* [What this task involves]: Identify, in the records below, every line where the string "widget" appears, and copy each such line.

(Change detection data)
*****
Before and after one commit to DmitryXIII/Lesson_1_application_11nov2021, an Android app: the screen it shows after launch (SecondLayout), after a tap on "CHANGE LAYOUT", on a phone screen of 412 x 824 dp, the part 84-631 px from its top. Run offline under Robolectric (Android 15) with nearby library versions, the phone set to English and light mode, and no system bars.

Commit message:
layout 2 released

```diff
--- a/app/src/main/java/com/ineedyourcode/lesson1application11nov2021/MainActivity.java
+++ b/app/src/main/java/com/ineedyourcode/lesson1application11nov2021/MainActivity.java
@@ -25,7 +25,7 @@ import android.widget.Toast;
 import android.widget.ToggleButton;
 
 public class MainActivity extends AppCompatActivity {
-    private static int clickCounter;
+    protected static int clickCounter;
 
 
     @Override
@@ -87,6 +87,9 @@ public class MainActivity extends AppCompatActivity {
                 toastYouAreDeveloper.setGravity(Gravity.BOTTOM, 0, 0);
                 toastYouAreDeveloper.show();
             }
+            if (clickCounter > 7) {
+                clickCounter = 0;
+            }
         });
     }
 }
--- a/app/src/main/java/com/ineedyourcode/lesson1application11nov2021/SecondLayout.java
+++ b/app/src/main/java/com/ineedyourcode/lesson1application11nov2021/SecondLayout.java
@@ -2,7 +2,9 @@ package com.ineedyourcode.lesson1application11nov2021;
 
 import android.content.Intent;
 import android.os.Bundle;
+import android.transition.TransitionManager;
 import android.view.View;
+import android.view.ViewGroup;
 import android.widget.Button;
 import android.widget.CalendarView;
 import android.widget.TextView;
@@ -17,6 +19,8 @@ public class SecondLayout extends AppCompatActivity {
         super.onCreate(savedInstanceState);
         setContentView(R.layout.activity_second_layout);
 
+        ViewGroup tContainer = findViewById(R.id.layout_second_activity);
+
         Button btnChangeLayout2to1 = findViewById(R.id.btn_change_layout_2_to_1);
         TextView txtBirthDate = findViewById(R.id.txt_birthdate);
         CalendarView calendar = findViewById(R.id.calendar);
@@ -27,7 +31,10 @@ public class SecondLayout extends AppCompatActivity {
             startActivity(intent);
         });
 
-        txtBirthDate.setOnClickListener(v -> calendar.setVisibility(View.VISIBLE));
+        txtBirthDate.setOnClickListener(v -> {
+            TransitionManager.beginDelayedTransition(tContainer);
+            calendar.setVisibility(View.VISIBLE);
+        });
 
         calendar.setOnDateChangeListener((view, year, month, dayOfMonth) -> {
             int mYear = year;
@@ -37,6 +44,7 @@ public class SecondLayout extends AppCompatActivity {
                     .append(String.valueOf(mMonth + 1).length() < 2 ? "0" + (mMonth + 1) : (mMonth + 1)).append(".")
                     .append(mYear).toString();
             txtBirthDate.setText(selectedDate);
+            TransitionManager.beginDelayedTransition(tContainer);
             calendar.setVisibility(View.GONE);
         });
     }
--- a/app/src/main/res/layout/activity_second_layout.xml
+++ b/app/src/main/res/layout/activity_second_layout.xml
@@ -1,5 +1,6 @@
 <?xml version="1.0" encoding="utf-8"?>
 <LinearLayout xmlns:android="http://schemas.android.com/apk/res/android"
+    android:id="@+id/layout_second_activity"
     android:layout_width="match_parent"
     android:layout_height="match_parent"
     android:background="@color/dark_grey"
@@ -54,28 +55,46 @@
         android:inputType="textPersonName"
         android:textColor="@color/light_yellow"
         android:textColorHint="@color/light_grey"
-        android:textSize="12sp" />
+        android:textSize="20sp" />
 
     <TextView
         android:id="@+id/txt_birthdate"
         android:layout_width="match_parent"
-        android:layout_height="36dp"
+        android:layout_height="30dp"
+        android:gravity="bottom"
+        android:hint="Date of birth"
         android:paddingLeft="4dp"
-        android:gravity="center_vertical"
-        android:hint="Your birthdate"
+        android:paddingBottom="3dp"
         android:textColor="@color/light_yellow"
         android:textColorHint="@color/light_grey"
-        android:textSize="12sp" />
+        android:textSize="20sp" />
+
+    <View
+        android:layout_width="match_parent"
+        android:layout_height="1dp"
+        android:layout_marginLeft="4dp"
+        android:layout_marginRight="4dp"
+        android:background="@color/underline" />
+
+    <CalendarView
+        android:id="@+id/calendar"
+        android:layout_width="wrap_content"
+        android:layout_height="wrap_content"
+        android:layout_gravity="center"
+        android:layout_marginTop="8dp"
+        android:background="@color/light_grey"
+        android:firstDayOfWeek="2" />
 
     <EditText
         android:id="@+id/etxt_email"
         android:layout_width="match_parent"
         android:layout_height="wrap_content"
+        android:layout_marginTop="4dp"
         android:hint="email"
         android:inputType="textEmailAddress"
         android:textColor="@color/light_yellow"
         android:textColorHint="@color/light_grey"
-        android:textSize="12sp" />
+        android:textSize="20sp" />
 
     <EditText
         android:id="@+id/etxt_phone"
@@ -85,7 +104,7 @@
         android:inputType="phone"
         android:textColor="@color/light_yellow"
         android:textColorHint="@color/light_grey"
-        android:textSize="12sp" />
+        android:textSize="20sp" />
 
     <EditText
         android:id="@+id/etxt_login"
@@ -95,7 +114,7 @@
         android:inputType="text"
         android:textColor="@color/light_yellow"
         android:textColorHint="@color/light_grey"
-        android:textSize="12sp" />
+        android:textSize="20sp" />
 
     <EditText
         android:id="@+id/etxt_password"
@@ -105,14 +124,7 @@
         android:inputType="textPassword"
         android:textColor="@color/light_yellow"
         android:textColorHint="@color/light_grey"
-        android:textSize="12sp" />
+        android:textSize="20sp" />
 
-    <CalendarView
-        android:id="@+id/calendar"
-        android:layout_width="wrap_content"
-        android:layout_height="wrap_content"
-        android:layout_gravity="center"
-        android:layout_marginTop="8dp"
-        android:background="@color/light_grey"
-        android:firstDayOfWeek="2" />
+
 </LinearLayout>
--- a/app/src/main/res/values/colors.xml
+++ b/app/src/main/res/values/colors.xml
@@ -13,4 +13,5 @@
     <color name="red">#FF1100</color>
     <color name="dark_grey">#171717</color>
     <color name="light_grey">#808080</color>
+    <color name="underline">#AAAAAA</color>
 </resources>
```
*****
* [Result below]:
@@ -25,7 +25,7 @@ import android.widget.Toast;
 import android.widget.ToggleButton;
 import android.widget.Button;
 import android.widget.CalendarView;
 import android.widget.TextView;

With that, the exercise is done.